__What the task requires__
Everything from the line containing "-0.2, y: -89.1" through the line containing "const r = Math.min(78, 18" should be repeated exactly, and nothing else from the data.

### Data to process ###

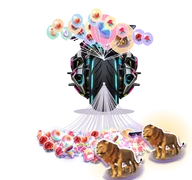
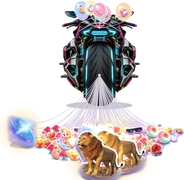
Gift car: motorbike gets a small tight balloon bunch tied at the rear seat

diff --git a/packages/overlay/public/dragcar.html b/packages/overlay/public/dragcar.html
@@ -47,7 +47,7 @@
       sports: { src: 'themes/car-sports.webp', x: -333.4, y: -360, w: 666.8, h: 360, hook: { x: -0.2, y: -38.9 } },
       offroad: { src: 'themes/car-offroad.webp', x: -242.6, y: -360, w: 485.2, h: 360, hook: { x: -0.4, y: -60.1 } },
       jdm: { src: 'themes/car-jdm.webp', x: -261.2, y: -360, w: 522.5, h: 360, hook: { x: -0.4, y: -54.7 } },
-      bike: { src: 'themes/car-bike.webp', x: -145.2, y: -360, w: 290.5, h: 360, hook: { x: -0.2, y: -113.1 }, open: true },
+      bike: { src: 'themes/car-bike.webp', x: -145.2, y: -360, w: 290.5, h: 360, hook: { x: -0.2, y: -113.1 }, open: true, balAt: 0.2, balMax: 7, balTight: true },
       tourbus: { src: 'themes/car-tourbus.webp', x: -163.5, y: -360, w: 327.0, h: 360, hook: { x: -0.3, y: -74.6 }, music: true },
       limo: { src: 'themes/car-limo.webp', x: -285.3, y: -360, w: 570.6, h: 360, hook: { x: -0.4, y: -58.5 }, music: true },
       vintage: { src: 'themes/car-vintage.webp', x: -290.5, y: -360, w: 580.9, h: 360, hook: { x: -0.2, y: -89.1 }, open: true, music: true },
@@ -107,11 +107,11 @@
         } catch (e) { /* ignore */ }
       }; im.src = CAR.src;
     })();
-    const balAnchor = () => ({ x: 0, y: CAR_Y + CAR.y + CAR.h * (CAR.open ? 0.42 : roofF + 0.09) });
+    const balAnchor = () => ({ x: 0, y: CAR_Y + CAR.y + CAR.h * (CAR.balAt != null ? CAR.balAt : CAR.open ? 0.42 : roofF + 0.09) });
     function balloonPos(b, t) {
       const a = balAnchor(), i = b.bi, ring = Math.floor(Math.sqrt(i)), k = i - ring * ring, n = 2 * ring + 1;
-      const ang = -Math.PI / 2 + (n > 1 ? (k / (n - 1) - 0.5) : 0) * Math.min(2.2, 0.7 + ring * 0.35);
-      const len = 85 + ring * 32 + (i % 3) * 8;
+      const ang = -Math.PI / 2 + (n > 1 ? (k / (n - 1) - 0.5) : 0) * (CAR.balTight ? 0.9 : Math.min(2.2, 0.7 + ring * 0.35));
+      const len = CAR.balTight ? 95 + ring * 22 + (i % 2) * 10 : 85 + ring * 32 + (i % 3) * 8;
       const gust = Math.sin(t * 0.45) * 0.5 + Math.sin(t * 0.83 + 1.3) * 0.3; // ลมพัดเป็นระลอก (ทุกลูกไปทางเดียวกัน)
       const sw = gust * 0.16 + Math.sin(t * 1.1 + i * 1.7) * 0.07;
       // จอเตี้ย: บีบกลุ่มลูกโป่งให้อยู่ในจอ (ไม่ล้นขอบบน)
@@ -131,7 +131,7 @@
       if (slot < 0) slot = 0;
       const r = Math.min(78, 18 * GIFT_SCALE * sizeFor(g.d, 4.2)); // ของแพงใหญ่ชัด ๆ (Lion/Universe ≈ 4 เท่า)
       const nBal = gifts.filter((b) => b.balloon && !b.dying).length;
-      const balloon = BAL_ON && nBal < BAL_MAX && (++addCount % BAL_EVERY === 0);
+      const balloon = BAL_ON && nBal < (CAR.balMax || BAL_MAX) && (++addCount % BAL_EVERY === 0);
       gifts.push({ g, img: giftImg(g.u), slot, r, born, life: 1, sx: (Math.random() - .5) * 160, sy: CAR_Y - 420 - Math.random() * 120, balloon, bi: balloon ? nextBalIdx() : -1 });
       if (born > 0) punch.kick(g.d >= 1000 ? -6 : -2.5);
     }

###

__Your solution__
       vintage: { src: 'themes/car-vintage.webp', x: -290.5, y: -360, w: 580.9, h: 360, hook: { x: -0.2, y: -89.1 }, open: true, music: true },
@@ -107,11 +107,11 @@
         } catch (e) { /* ignore */ }
       }; im.src = CAR.src;
     })();
-    const balAnchor = () => ({ x: 0, y: CAR_Y + CAR.y + CAR.h * (CAR.open ? 0.42 : roofF + 0.09) });
+    const balAnchor = () => ({ x: 0, y: CAR_Y + CAR.y + CAR.h * (CAR.balAt != null ? CAR.balAt : CAR.open ? 0.42 : roofF + 0.09) });
     function balloonPos(b, t) {
       const a = balAnchor(), i = b.bi, ring = Math.floor(Math.sqrt(i)), k = i - ring * ring, n = 2 * ring + 1;
-      const ang = -Math.PI / 2 + (n > 1 ? (k / (n - 1) - 0.5) : 0) * Math.min(2.2, 0.7 + ring * 0.35);
-      const len = 85 + ring * 32 + (i % 3) * 8;
+      const ang = -Math.PI / 2 + (n > 1 ? (k / (n - 1) - 0.5) : 0) * (CAR.balTight ? 0.9 : Math.min(2.2, 0.7 + ring * 0.35));
+      const len = CAR.balTight ? 95 + ring * 22 + (i % 2) * 10 : 85 + ring * 32 + (i % 3) * 8;
       const gust = Math.sin(t * 0.45) * 0.5 + Math.sin(t * 0.83 + 1.3) * 0.3; // ลมพัดเป็นระลอก (ทุกลูกไปทางเดียวกัน)
       const sw = gust * 0.16 + Math.sin(t * 1.1 + i * 1.7) * 0.07;
       // จอเตี้ย: บีบกลุ่มลูกโป่งให้อยู่ในจอ (ไม่ล้นขอบบน)
@@ -131,7 +131,7 @@
       if (slot < 0) slot = 0;
       const r = Math.min(78, 18 * GIFT_SCALE * sizeFor(g.d, 4.2)); // ของแพงใหญ่ชัด ๆ (Lion/Universe ≈ 4 เท่า)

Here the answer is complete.